CCHE Seminar Series: Relative Age and Mental Health Disorder Misidentification
University of Toronto
Friday October 18, 2019, 10am-12pm, HSB 108 (155 College Street)
Abstract: The youngest students in a grade are known to be diagnosed with attention deficit hyperactivity disorder (ADHD) at higher rates than their older classmates. It is still unclear whether this difference results from over-diagnosis of younger students or under-referral of older peers. We address this direction issue through the use of a novel regression discontinuity approach based on the discordance between parent and teacher behavioural assessments from a nationally representative Canadian survey. We find evidence of both over and under-assessment for the youngest and oldest in a grade, respectively. There are strong gender aspects to this, however, with females consistently under-assessed for ADHD severity and males over-assessed, regardless of relative age. The relative age effect appears driven by the under-assessment of the oldest females in a grade, aligning with a growing medical consensus that ADHD is often missed in girls. We find teacher training plays an important role in mitigating relative age effects and demonstrate a feedback loop between parents and teachers assessments that culminate to relative age effects in misdiagnosis based on relative age over time.
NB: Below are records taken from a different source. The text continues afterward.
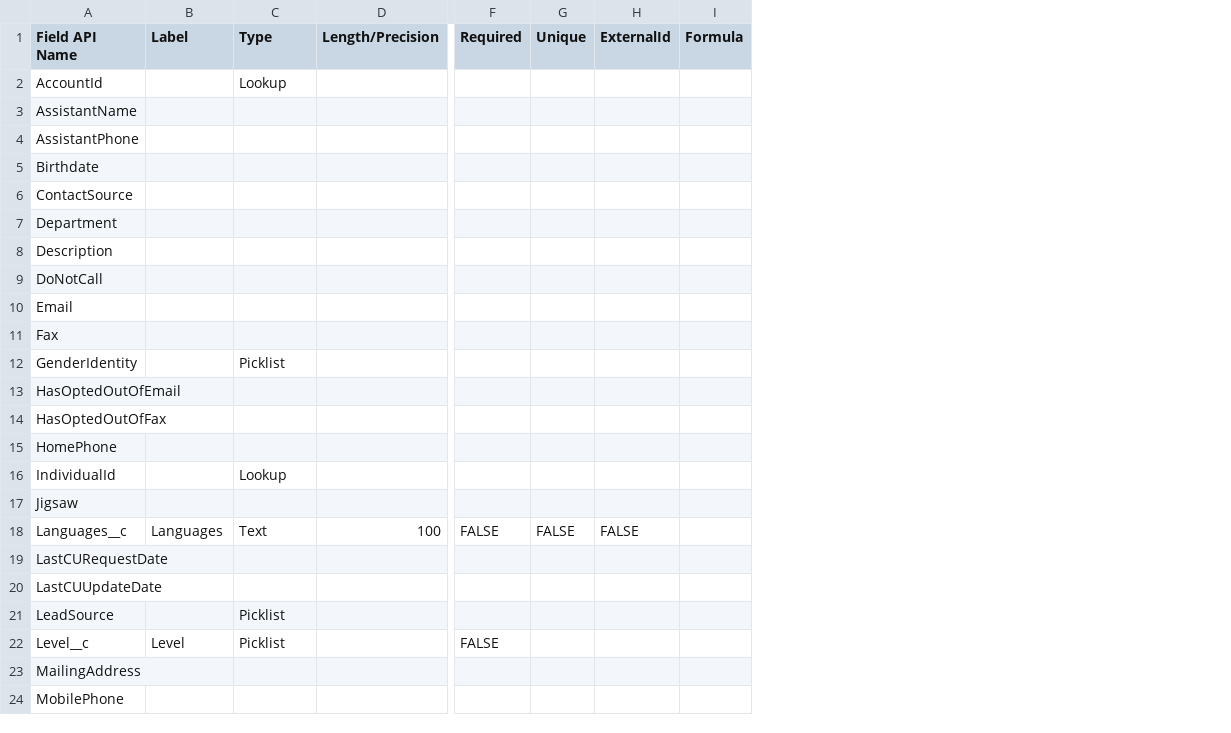
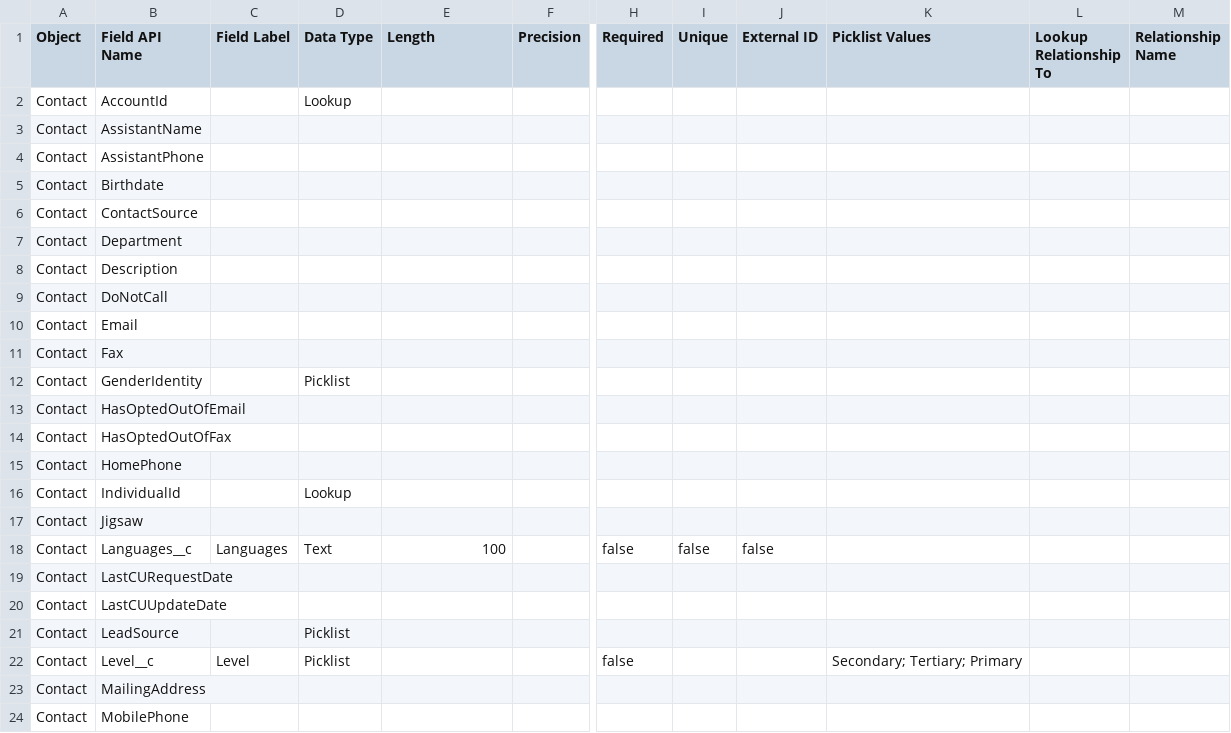
Before and after one commit to rpatelglobant/GEAI, a CSV file: GEAI_Hackathon2/Data Dictionary/Contact.csv, drawn as a sheet; only a part is shown, gaps mark what is left out; removed rows and columns are numbered as before the commit, all else as after; the diff names each change by its address in the sheet, - before the commit and + after, or states it on an @@ line.

```diff
--- a/GEAI_Hackathon2/Data Dictionary/Contact.csv
+++ b/GEAI_Hackathon2/Data Dictionary/Contact.csv
+column A (Object), rows 2-24: all Contact
+column F (Precision), empty
-column H (ExternalId), row 18: FALSE
-column I (Formula), empty
+column J (External ID), row 18: false
+column K (Picklist Values), row 22: Secondary; Tertiary; Primary
+column L (Lookup Relationship To), empty
+column M (Relationship Name), empty
-C1: Label
+C1: Field Label
-D1: Type
+D1: Data Type
-E1: Length/Precision
+E1: Length
-H18 (Required): FALSE
+H18 (Required): false
-I18 (Unique): FALSE
+I18 (Unique): false
-H22 (Required): FALSE
+H22 (Required): false
```
Also changed, not shown: GEAI_Hackathon2/Data Dictionary/Account.csv.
Jill Furzer is a Ph.D. Candidate at the Institute of Health Policy, Management, and Evaluation at the University of Toronto. She holds an M.A. in Economics from the University of Toronto and received her B.A. Honours in Economics at the University of Alberta. Her research interests are in the intersection of health and education economics with a focus on mental health and human capital.